Revision comparison data:
————

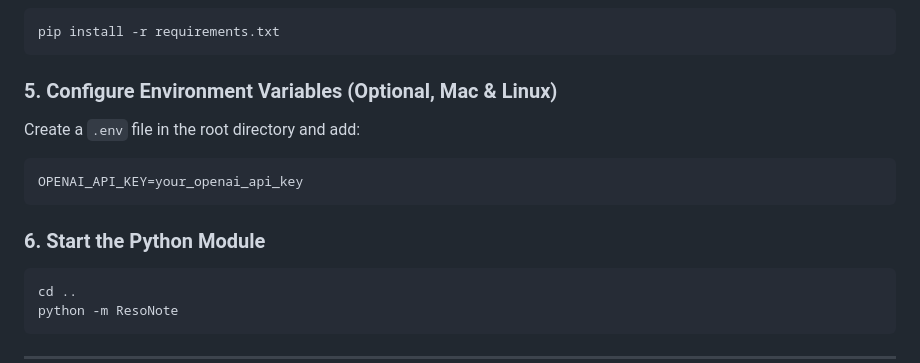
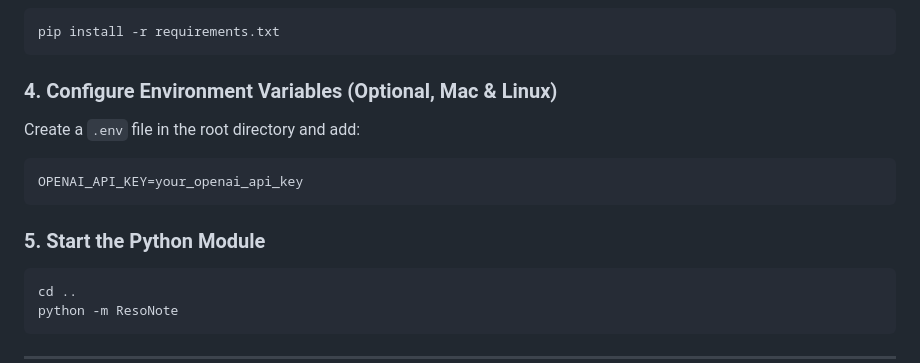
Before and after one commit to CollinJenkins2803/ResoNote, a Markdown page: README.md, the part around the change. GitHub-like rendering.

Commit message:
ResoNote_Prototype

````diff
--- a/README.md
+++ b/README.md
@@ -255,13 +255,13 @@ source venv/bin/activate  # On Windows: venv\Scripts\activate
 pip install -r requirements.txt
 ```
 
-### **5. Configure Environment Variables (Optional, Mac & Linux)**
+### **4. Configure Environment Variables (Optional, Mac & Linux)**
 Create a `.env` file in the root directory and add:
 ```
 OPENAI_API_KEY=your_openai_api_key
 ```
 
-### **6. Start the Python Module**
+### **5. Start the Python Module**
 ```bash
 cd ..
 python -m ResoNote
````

————

* Task prompt *
Only the lines that contain the string "README" should be copied from the entries above.

* Solution to the exercise *
Before and after one commit to CollinJenkins2803/ResoNote, a Markdown page: README.md, the part around the change. GitHub-like rendering.
--- a/README.md
+++ b/README.md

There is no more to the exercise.